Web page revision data

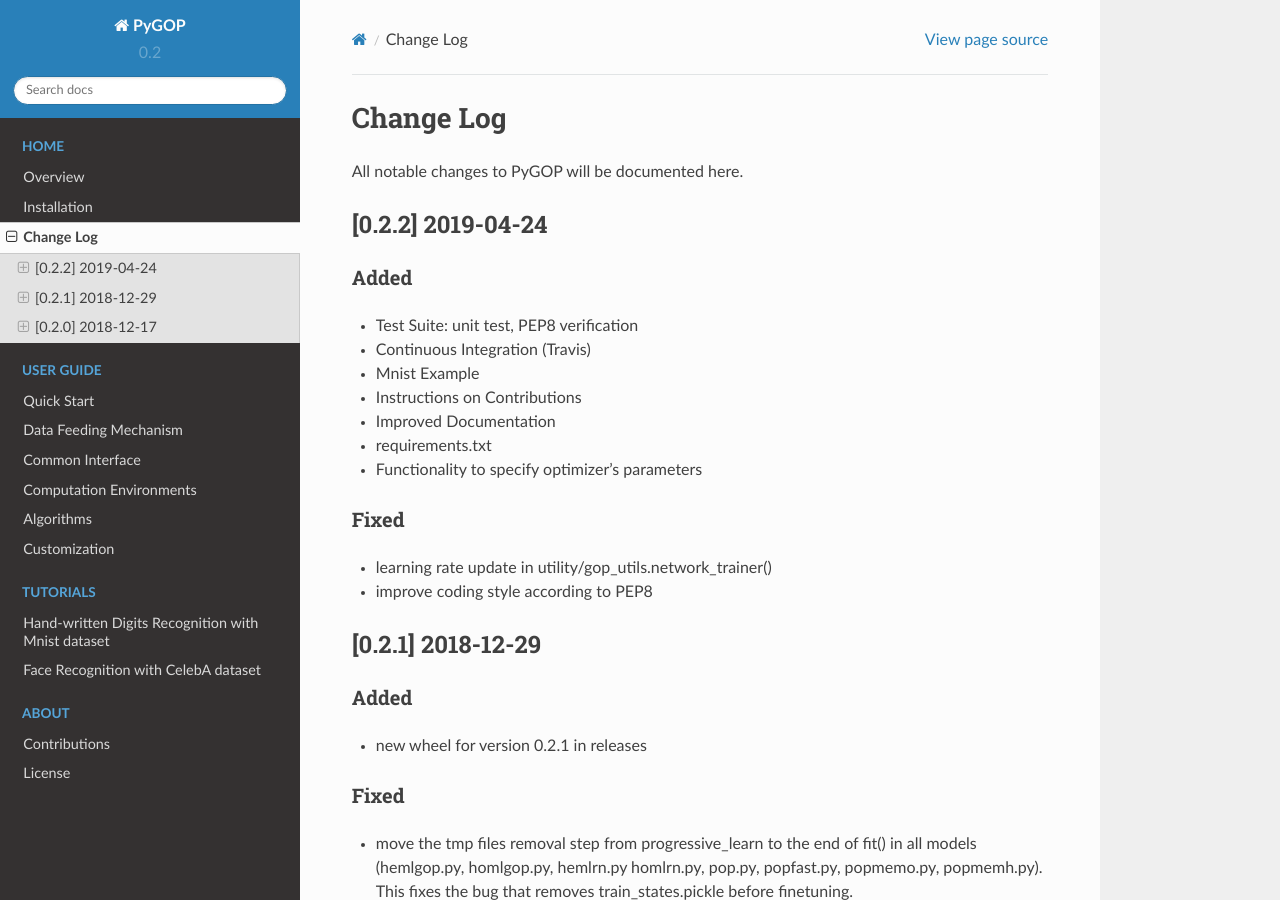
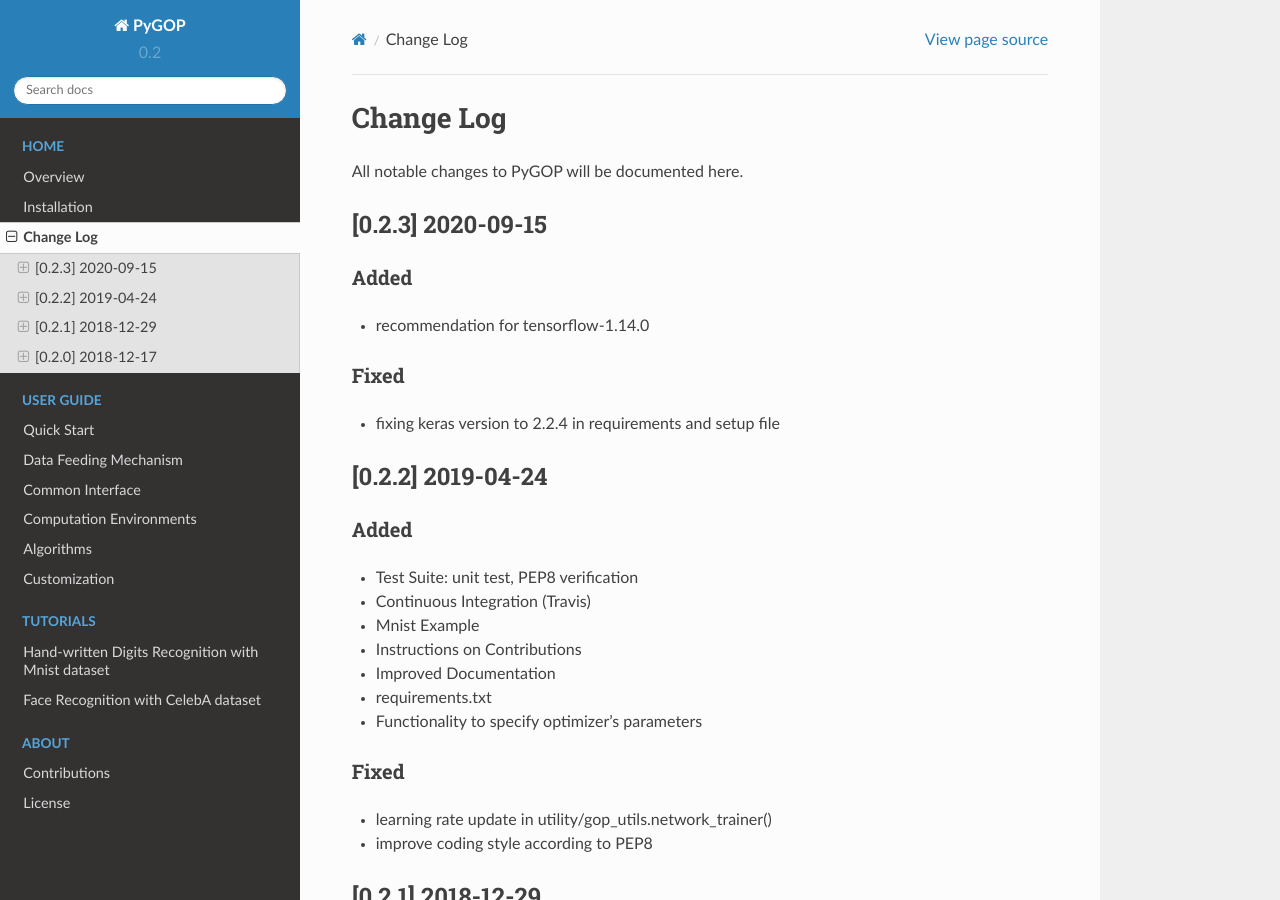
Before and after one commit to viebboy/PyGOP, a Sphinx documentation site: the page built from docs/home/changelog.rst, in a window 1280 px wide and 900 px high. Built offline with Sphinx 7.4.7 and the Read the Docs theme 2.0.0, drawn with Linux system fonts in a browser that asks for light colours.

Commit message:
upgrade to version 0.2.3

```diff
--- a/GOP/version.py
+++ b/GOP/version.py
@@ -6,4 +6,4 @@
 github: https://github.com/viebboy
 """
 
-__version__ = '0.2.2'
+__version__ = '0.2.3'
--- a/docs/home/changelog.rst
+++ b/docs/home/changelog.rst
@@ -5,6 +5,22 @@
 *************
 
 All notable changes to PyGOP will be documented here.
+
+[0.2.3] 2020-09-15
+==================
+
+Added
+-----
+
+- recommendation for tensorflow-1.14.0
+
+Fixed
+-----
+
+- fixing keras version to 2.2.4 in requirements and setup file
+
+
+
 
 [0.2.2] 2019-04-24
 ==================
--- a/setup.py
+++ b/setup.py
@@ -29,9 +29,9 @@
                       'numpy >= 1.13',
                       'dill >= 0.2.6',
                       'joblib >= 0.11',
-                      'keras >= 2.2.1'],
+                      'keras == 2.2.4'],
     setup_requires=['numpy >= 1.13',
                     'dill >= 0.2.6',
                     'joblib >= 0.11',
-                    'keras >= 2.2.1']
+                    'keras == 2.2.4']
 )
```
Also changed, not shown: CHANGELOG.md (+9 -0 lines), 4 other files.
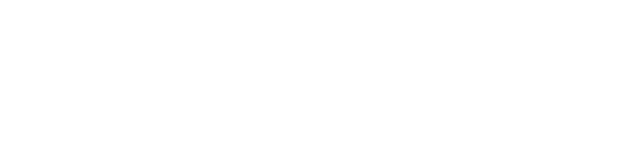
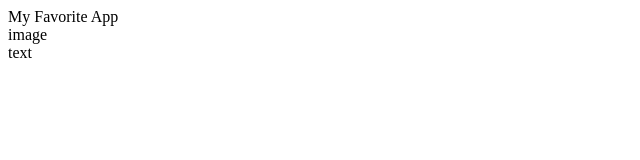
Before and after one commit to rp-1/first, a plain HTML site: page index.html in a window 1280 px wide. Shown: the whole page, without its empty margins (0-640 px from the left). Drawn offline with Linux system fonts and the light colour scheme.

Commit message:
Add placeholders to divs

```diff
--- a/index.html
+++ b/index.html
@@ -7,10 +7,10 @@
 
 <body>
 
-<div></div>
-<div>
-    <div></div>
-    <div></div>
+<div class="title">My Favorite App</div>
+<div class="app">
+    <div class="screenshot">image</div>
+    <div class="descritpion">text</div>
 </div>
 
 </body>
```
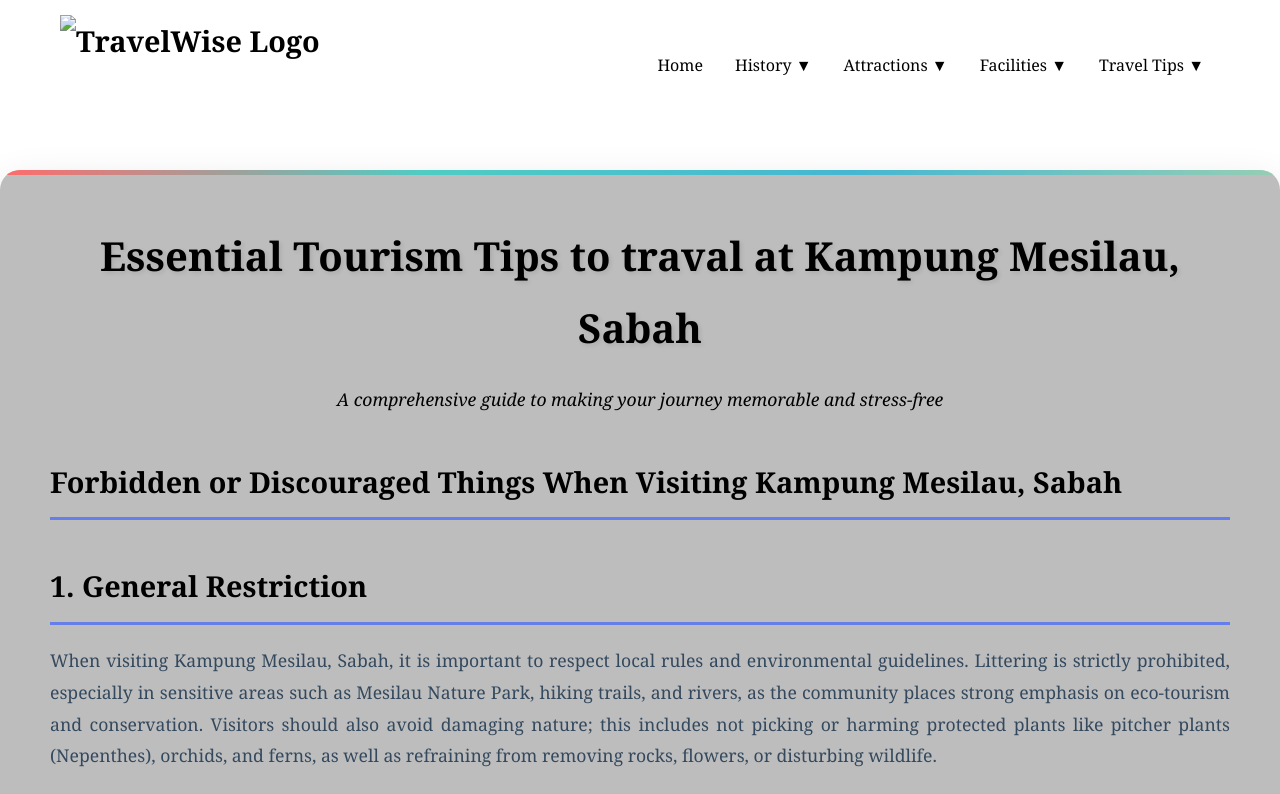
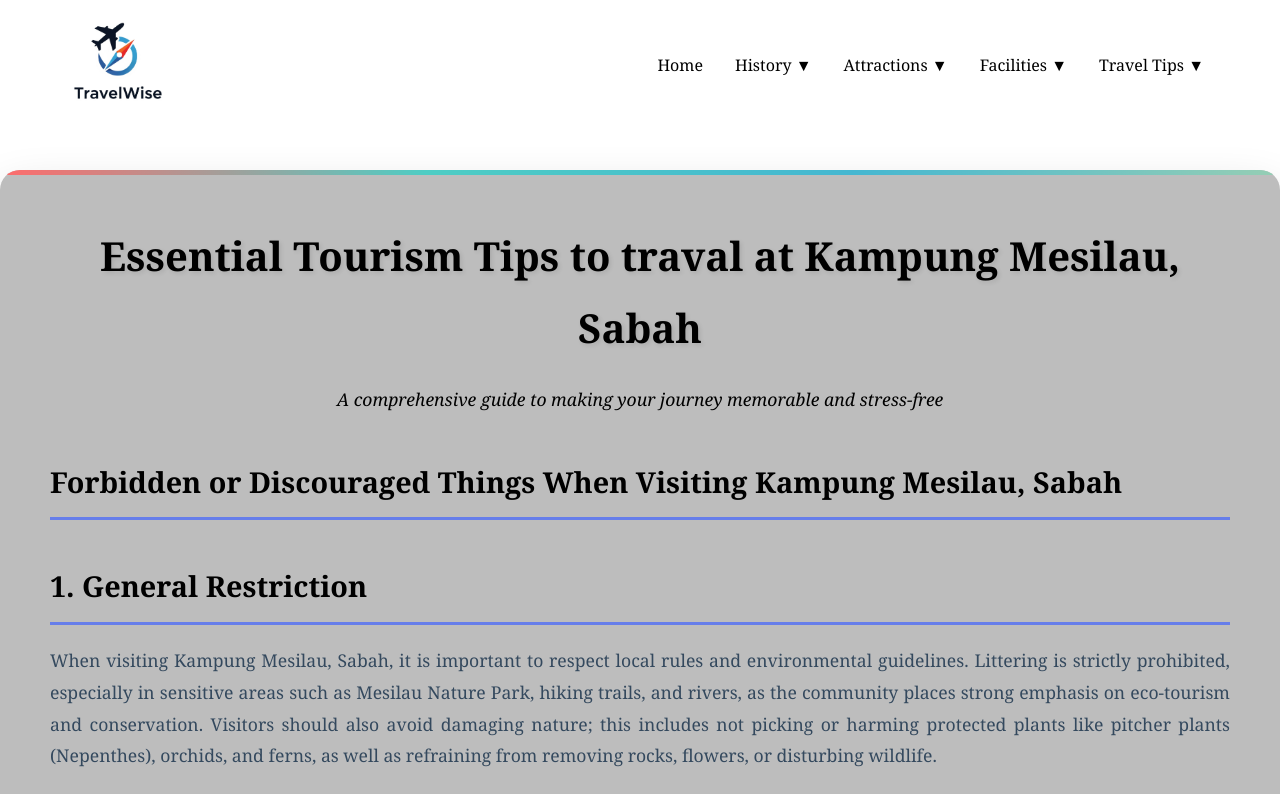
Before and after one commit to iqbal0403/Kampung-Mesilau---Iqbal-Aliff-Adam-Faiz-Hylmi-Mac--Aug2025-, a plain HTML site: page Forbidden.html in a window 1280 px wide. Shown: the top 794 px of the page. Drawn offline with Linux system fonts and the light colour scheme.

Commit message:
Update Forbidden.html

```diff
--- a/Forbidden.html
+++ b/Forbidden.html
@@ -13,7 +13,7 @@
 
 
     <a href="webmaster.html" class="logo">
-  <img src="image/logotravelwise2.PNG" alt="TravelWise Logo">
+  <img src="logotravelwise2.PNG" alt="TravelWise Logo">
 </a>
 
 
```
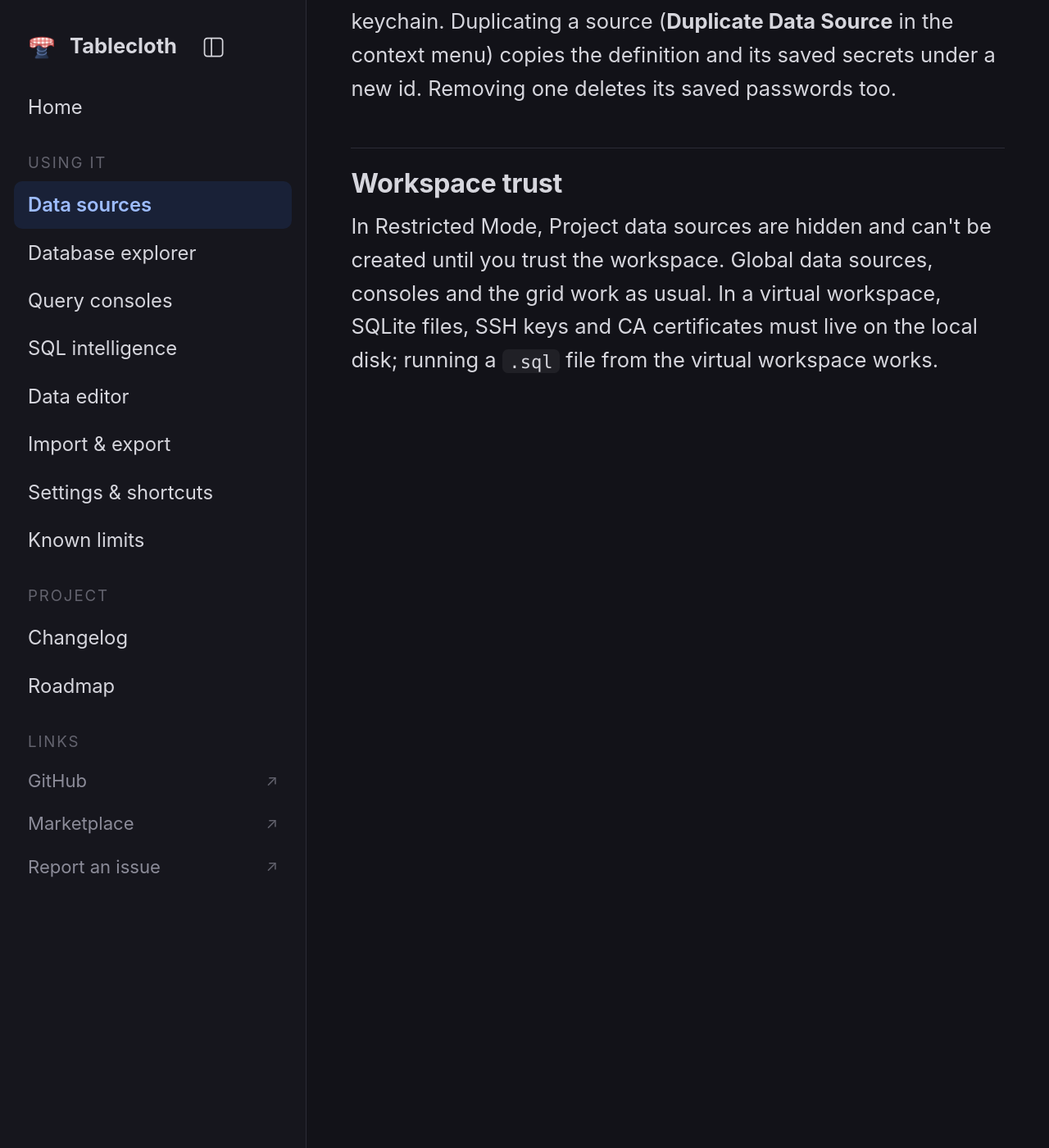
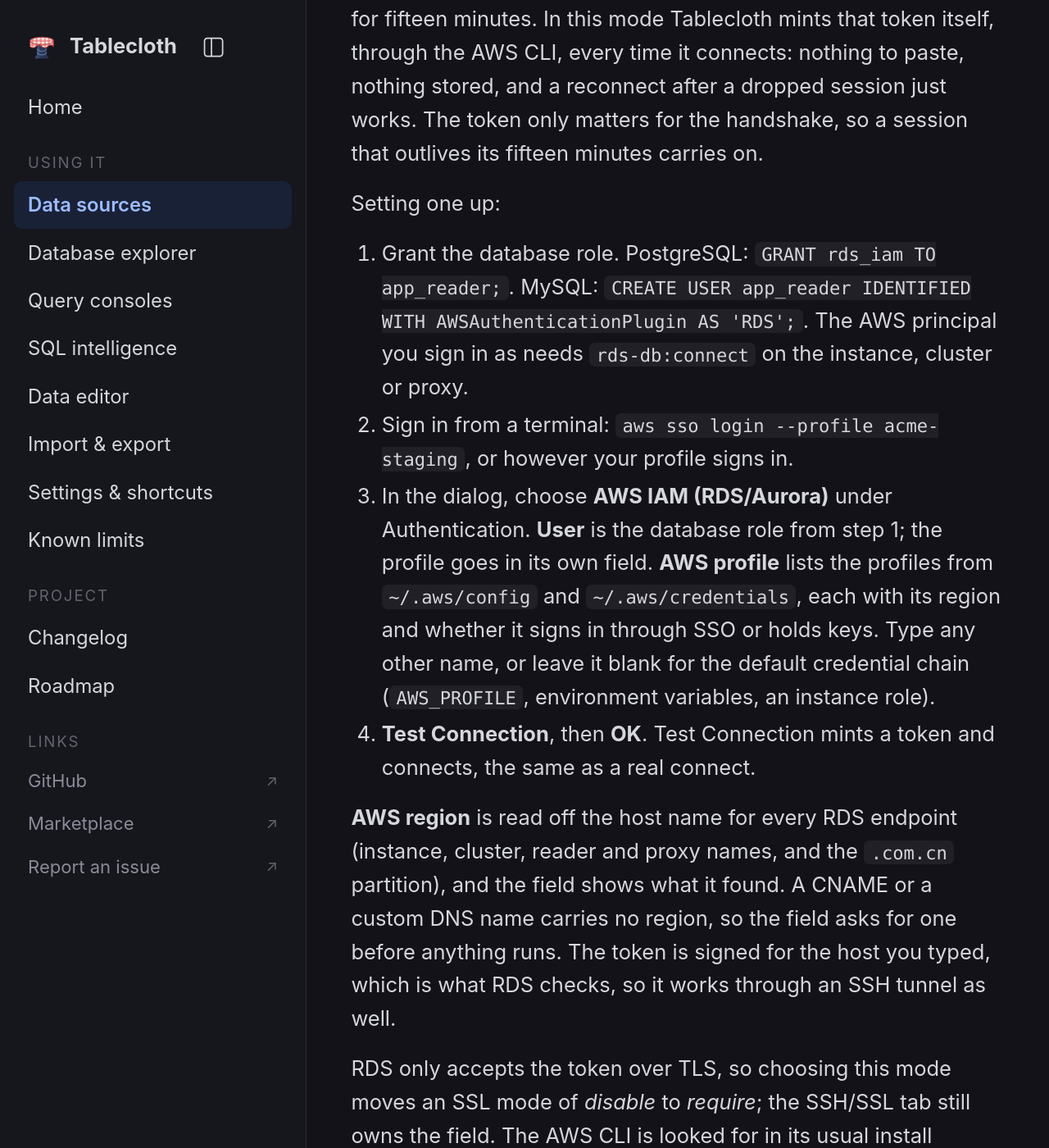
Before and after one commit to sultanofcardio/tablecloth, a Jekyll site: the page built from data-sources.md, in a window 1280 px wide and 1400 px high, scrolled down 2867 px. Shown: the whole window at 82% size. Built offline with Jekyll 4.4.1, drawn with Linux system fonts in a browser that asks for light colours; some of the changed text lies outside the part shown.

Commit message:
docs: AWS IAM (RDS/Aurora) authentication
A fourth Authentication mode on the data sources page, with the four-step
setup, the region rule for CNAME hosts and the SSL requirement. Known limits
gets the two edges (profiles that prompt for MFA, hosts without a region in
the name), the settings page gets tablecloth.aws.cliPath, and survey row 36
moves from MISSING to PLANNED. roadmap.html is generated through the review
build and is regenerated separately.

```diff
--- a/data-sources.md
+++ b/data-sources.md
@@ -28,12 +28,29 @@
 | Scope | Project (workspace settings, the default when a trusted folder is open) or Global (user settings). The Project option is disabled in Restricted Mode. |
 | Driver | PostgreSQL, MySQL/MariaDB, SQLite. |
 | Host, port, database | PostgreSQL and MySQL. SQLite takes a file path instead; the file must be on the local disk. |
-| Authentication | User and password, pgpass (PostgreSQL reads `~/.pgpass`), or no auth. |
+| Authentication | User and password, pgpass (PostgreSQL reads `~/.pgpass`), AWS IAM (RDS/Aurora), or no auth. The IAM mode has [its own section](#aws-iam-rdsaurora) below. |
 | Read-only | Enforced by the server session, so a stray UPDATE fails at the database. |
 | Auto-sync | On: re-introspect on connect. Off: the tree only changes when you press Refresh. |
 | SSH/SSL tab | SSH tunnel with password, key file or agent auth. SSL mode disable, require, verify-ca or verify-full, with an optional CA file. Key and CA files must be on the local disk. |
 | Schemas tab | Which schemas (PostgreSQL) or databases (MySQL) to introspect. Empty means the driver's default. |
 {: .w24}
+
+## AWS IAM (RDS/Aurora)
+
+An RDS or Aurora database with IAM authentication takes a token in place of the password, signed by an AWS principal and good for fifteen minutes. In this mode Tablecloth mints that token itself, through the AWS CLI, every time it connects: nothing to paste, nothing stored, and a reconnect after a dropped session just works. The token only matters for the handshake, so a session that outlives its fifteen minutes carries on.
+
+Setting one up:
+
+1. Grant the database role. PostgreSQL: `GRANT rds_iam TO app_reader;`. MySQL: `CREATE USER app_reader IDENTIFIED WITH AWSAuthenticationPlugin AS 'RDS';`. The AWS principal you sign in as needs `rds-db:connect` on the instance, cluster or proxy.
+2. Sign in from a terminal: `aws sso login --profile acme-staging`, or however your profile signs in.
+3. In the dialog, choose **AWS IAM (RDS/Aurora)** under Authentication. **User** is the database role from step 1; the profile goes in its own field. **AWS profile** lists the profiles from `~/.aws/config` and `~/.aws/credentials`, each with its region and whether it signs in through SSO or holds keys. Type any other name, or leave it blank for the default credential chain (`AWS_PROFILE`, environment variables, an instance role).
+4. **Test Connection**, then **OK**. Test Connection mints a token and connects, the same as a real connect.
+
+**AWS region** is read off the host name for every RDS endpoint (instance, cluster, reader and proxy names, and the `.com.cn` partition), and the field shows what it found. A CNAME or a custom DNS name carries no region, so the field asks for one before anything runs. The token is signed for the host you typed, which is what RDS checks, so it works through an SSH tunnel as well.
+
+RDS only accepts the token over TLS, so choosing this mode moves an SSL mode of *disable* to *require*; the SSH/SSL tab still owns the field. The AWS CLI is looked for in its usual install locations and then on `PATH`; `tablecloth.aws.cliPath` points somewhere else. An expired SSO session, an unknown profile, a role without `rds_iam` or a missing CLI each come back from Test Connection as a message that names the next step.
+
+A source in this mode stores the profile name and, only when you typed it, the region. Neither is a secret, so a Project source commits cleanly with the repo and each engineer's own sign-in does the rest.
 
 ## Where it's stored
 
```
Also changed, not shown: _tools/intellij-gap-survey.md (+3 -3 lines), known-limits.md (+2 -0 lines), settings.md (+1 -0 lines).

◆ EXERCISE REQUIREMENTS: Find the word "cluster" in the entries above and gather every line that holds it.

◆ SOLUTION TO THIS TASK:
+1. Grant the database role. PostgreSQL: `GRANT rds_iam TO app_reader;`. MySQL: `CREATE USER app_reader IDENTIFIED WITH AWSAuthenticationPlugin AS 'RDS';`. The AWS principal you sign in as needs `rds-db:connect` on the instance, cluster or proxy.
+**AWS region** is read off the host name for every RDS endpoint (instance, cluster, reader and proxy names, and the `.com.cn` partition), and the field shows what it found. A CNAME or a custom DNS name carries no region, so the field asks for one before anything runs. The token is signed for the host you typed, which is what RDS checks, so it works through an SSH tunnel as well.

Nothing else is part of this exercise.